Conclusions: VTE biomarkers including D-dimers and MV-TF activity are not related to inflammation but rather to cancer process and dissemination. D-dimers and MV-TF activity are associated to future VTE in PDAC patients and could help identify patients who could benefit from thromboprophylaxis.


Biomarkers for the risk of thrombosis in pancreatic adeno­carcinoma are related to cancer process | Faille | Oncotarget

INTRODUCTION

Pancreatic ductal adenocarcinoma (PDAC) is associated with the highest incidence rate of venous thromboembolic events (VTE) in comparison to other cancer types with 14 events per 100 patients per year [1]. Hence, VTE occur in over one third of patients with PDAC [2]. VTE is observed shortly after initiation of chemotherapy [3] and, whether symptomatic or incidental, is strongly associated with higher rate of mortality [2, 4]. Of importance, a significant proportion of patients have visceral VTE such as splanchnic vein thrombosis (SVT) involving the splenic, mesenteric and/or portal veins that remain undiscovered until routine scans [2]. SVT are prognostic factors for short-term survival [5].

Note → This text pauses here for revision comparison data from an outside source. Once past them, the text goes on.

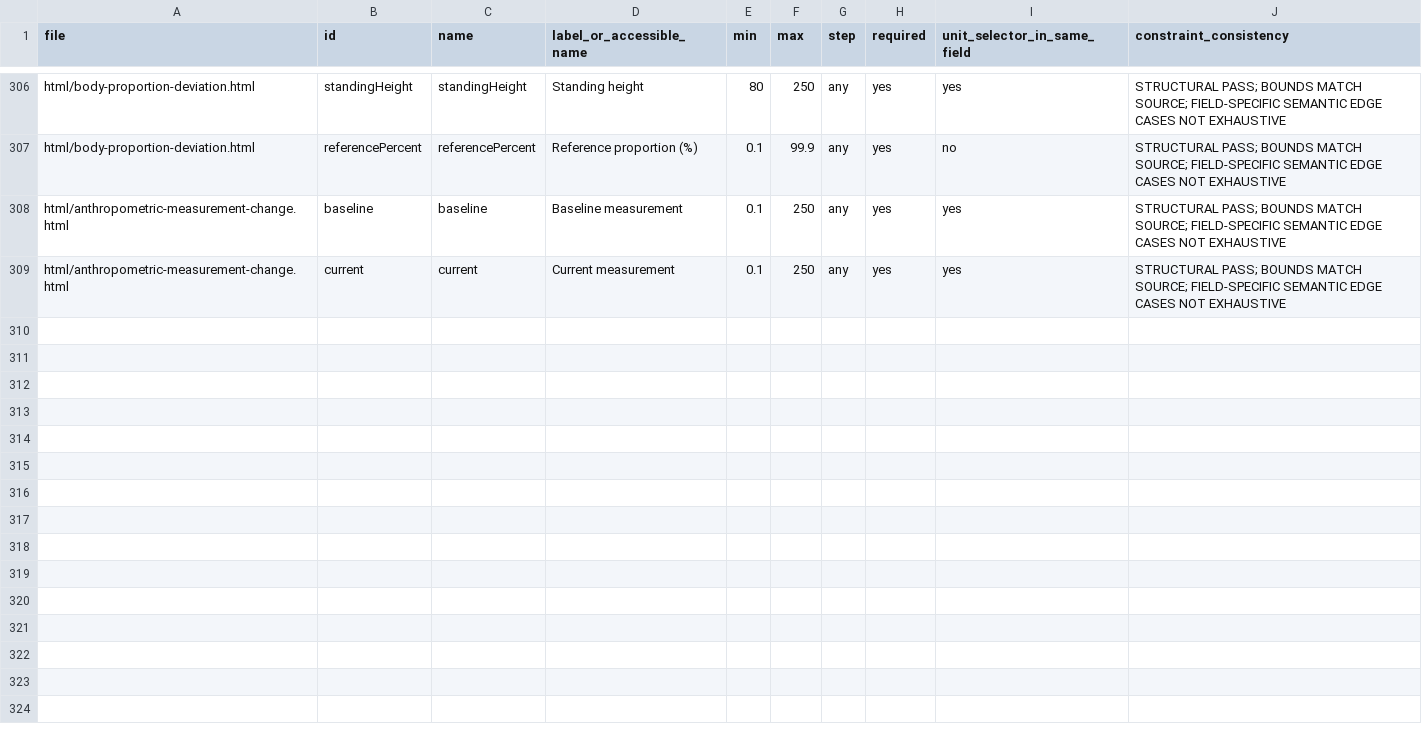
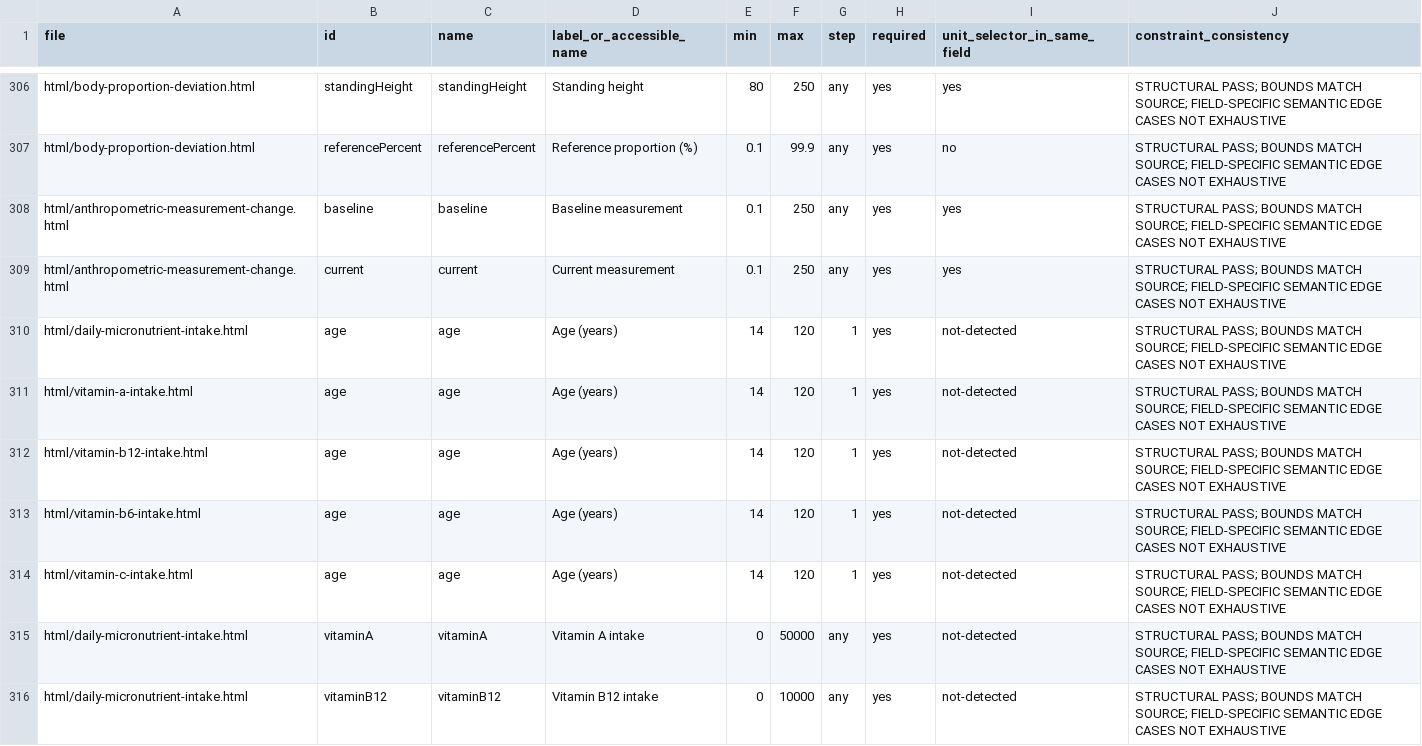
Before and after one commit to clerfit/Clerfit, a CSV file: FIELD_VALIDATION_AUDIT.csv, drawn as a sheet; only a part is shown, gaps mark what is left out; the diff covers the shown part only; the diff names each change by its address in the sheet, - before the commit and + after, or states it on an @@ line.

```diff
--- a/FIELD_VALIDATION_AUDIT.csv
+++ b/FIELD_VALIDATION_AUDIT.csv
+row 310: html/daily-micronutrient-intake.html | age | age | Age (years) | 14 | 120 | 1 | yes | not-detected | STRUCTURAL PASS; BOUNDS MATCH SOURCE; FIELD-SPECIFIC SEMANTIC EDGE CASES NOT EXHAUSTIVE
+row 311: html/vitamin-a-intake.html | age | age | Age (years) | 14 | 120 | 1 | yes | not-detected | STRUCTURAL PASS; BOUNDS MATCH SOURCE; FIELD-SPECIFIC SEMANTIC EDGE CASES NOT EXHAUSTIVE
+row 312: html/vitamin-b12-intake.html | age | age | Age (years) | 14 | 120 | 1 | yes | not-detected | STRUCTURAL PASS; BOUNDS MATCH SOURCE; FIELD-SPECIFIC SEMANTIC EDGE CASES NOT EXHAUSTIVE
+row 313: html/vitamin-b6-intake.html | age | age | Age (years) | 14 | 120 | 1 | yes | not-detected | STRUCTURAL PASS; BOUNDS MATCH SOURCE; FIELD-SPECIFIC SEMANTIC EDGE CASES NOT EXHAUSTIVE
+row 314: html/vitamin-c-intake.html | age | age | Age (years) | 14 | 120 | 1 | yes | not-detected | STRUCTURAL PASS; BOUNDS MATCH SOURCE; FIELD-SPECIFIC SEMANTIC EDGE CASES NOT EXHAUSTIVE
+row 315: html/daily-micronutrient-intake.html | vitaminA | vitaminA | Vitamin A intake | 0 | 50000 | any | yes | not-detected | STRUCTURAL PASS; BOUNDS MATCH SOURCE; FIELD-SPECIFIC SEMANTIC EDGE CASES NOT EXHAUSTIVE
+row 316: html/daily-micronutrient-intake.html | vitaminB12 | vitaminB12 | Vitamin B12 intake | 0 | 10000 | any | yes | not-detected | STRUCTURAL PASS; BOUNDS MATCH SOURCE; FIELD-SPECIFIC SEMANTIC EDGE CASES NOT EXHAUSTIVE
```
Also changed, not shown: 6 added rows elsewhere in this file, CALCULATOR_VERIFICATION_MATRIX.csv, INPUT_BOUNDARY_VERIFIED.csv, 15 other files.
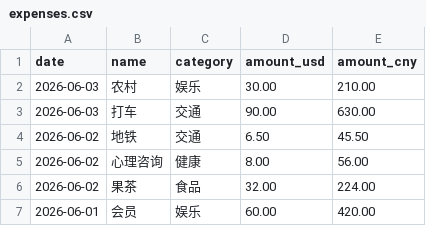
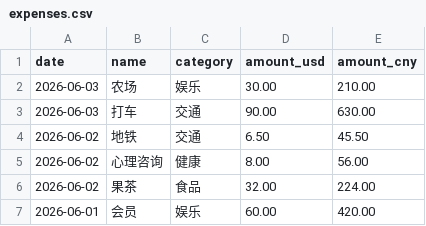
Before and after one commit to yang-lanlan/33, a CSV file: data/expenses.csv, drawn as a sheet; only a part is shown.

Commit message:
chore: update csv 2026-06-02T21:15:52.918Z

```diff
--- a/data/expenses.csv
+++ b/data/expenses.csv
@@ -1,3 +1,3 @@
 date,name,category,amount_usd,amount_cny
-"2026-06-03","农村","娱乐","30.00","210.00"
+"2026-06-03","农场","娱乐","30.00","210.00"
 "2026-06-03","打车","交通","90.00","630.00"
```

What makes PDAC such a thrombogenic lesion remains unclear. Vessel compression, reduced blood flow and stasis due to changes in the pancreas, together with vascular endothelial dysfunction due to inflammatory changes could explain local prothrombotic state but these pathophysiological mechanisms are not specific to cancer. Little is known about the respective roles of the neoplastic process and of the local/systemic inflammation in the prothrombotic state of patients with PDAC.

Other pancreatic diseases such as chronic pancreatitis (CP) are associated with vascular thrombotic complications. Thus, the prevalence of SVT in CP ranges from 3 to 41.7% [6]. On the other hand, although significantly higher than in the general population, the risk of thrombosis of the peripheral/pulmonary vasculature in CP patients remains lower than in PDAC patients with an overall incidence of 0.2% per year [7].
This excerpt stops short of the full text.